, or whatever the Project Zero
undertaking gets named in the end might mark a major change in direction for Samsung, as already hinted by the Galaxy Alpha line, that's why we asked you last week what do you consider Samsung's phones biggest drawback to be at the moment. Is it the design, the software, the price, or simply the confusing variety of similar handsets it spits out every year?
Well, TouchWiz won the Golden Raspberry award here, just as expected, with 43% of our nearly 5500 voters, and who can blame them - Samsung's UI is stuffed to the gills with functions, but its looks are far from uniform, while the latest and greatest interfaces on Xiaomi, Huawei and Lenovo phones, for instance, can rival it in functionality, but have well-rounded good looks, too.
The uninspiring design won second place with 22% of the voters pointing at it as the other culprit for Samsung's current troubles. Next in line is the confusing variety of smartphone lines in Samsung's Android portfolio - the above-mentioned Megas, Cores, Grands, Aces and so on - they all look alike, and the specs differences from a generation to generation are too minimal to warrant remembering them anyway. Fairly enough, almost nobody mentioned specs as Samsung's weak point, and with a good reason - the company's flagship handsets have always been at the forefront of technology.
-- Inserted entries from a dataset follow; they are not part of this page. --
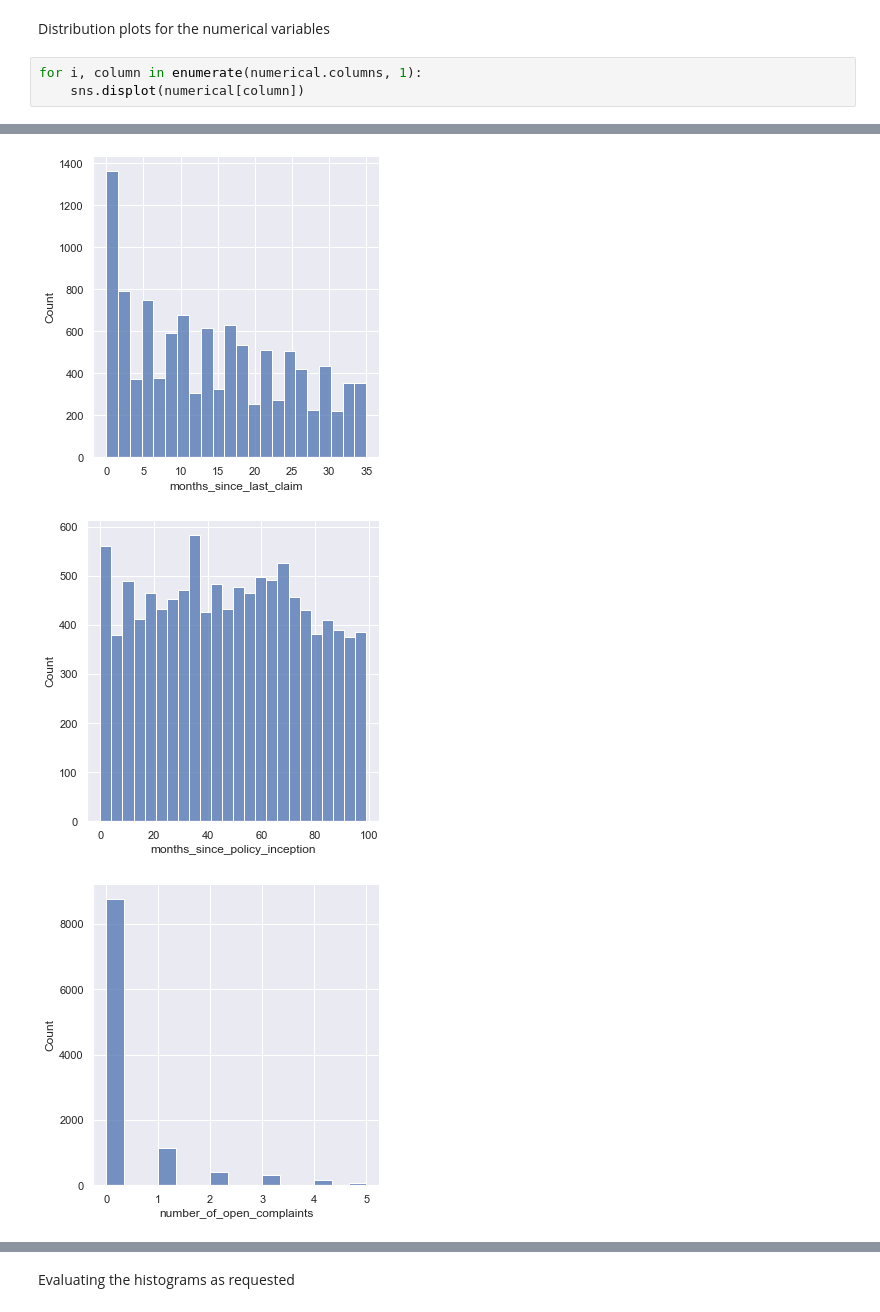
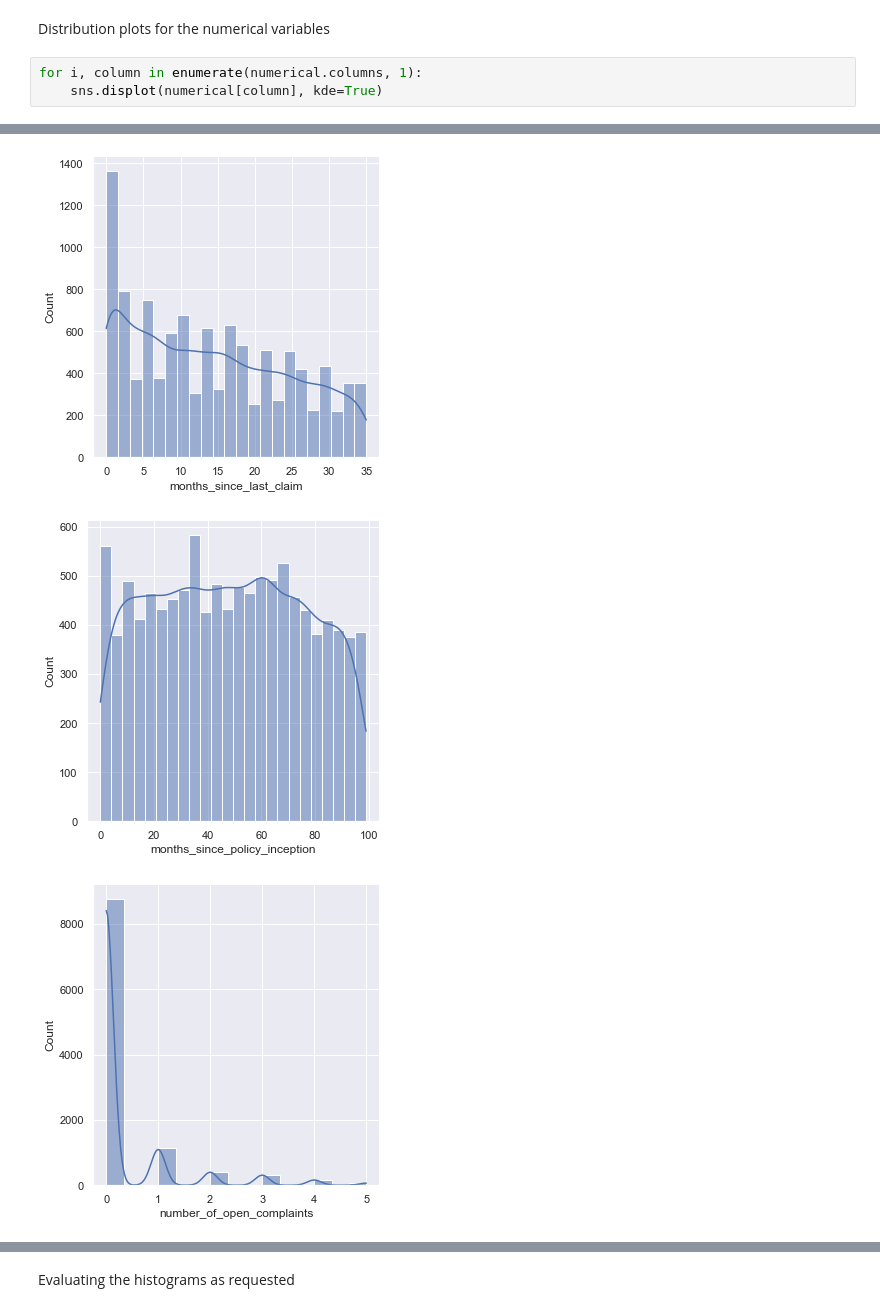
Before and after one commit to Simao-Lopes/lab-customer-analysis-round-2, a Jupyter notebook: files_for_lab/csv_files/Lab Solution.ipynb, the cells around one changed output, grey strips where cells are left out. Cells and saved outputs as stored; diff of their text form.

```diff
--- a/files_for_lab/csv_files/Lab Solution.ipynb
+++ b/files_for_lab/csv_files/Lab Solution.ipynb
@@ -444,5 +444,5 @@ As we can observe total_claim_amount, customer_lifetime_value have massive range
 Distribution plots for the numerical variables
 # %%
 for i, column in enumerate(numerical.columns, 1):
-    sns.displot(numerical[column])
+    sns.displot(numerical[column], kde=True)
 # %% [output]
@@ -452,3 +452,3 @@ for i, column in enumerate(numerical.columns, 1):
-[figure, old version]
+[figure, new version]
-[figure, old version]
+[figure, new version]
-[figure, old version]
+[figure, new version]
```
Also changed, not shown: parts of 13 cells of this notebook.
The price that Samsung asks for these specs, however, took fourth place with 12% of the votes, as when those specs come wrapped in a tired design, and access to them is granted via the aging TouchWiz overlay, it's not easy to stomach a $600+ starting price.
What do you think, are these results a fair assessment of Samsung's current strengths and weaknesses? Companies often do wonders with their backs to the wall, that's why we can't wait to see what changes will be introduced with the eventual Galaxy S6 come springtime.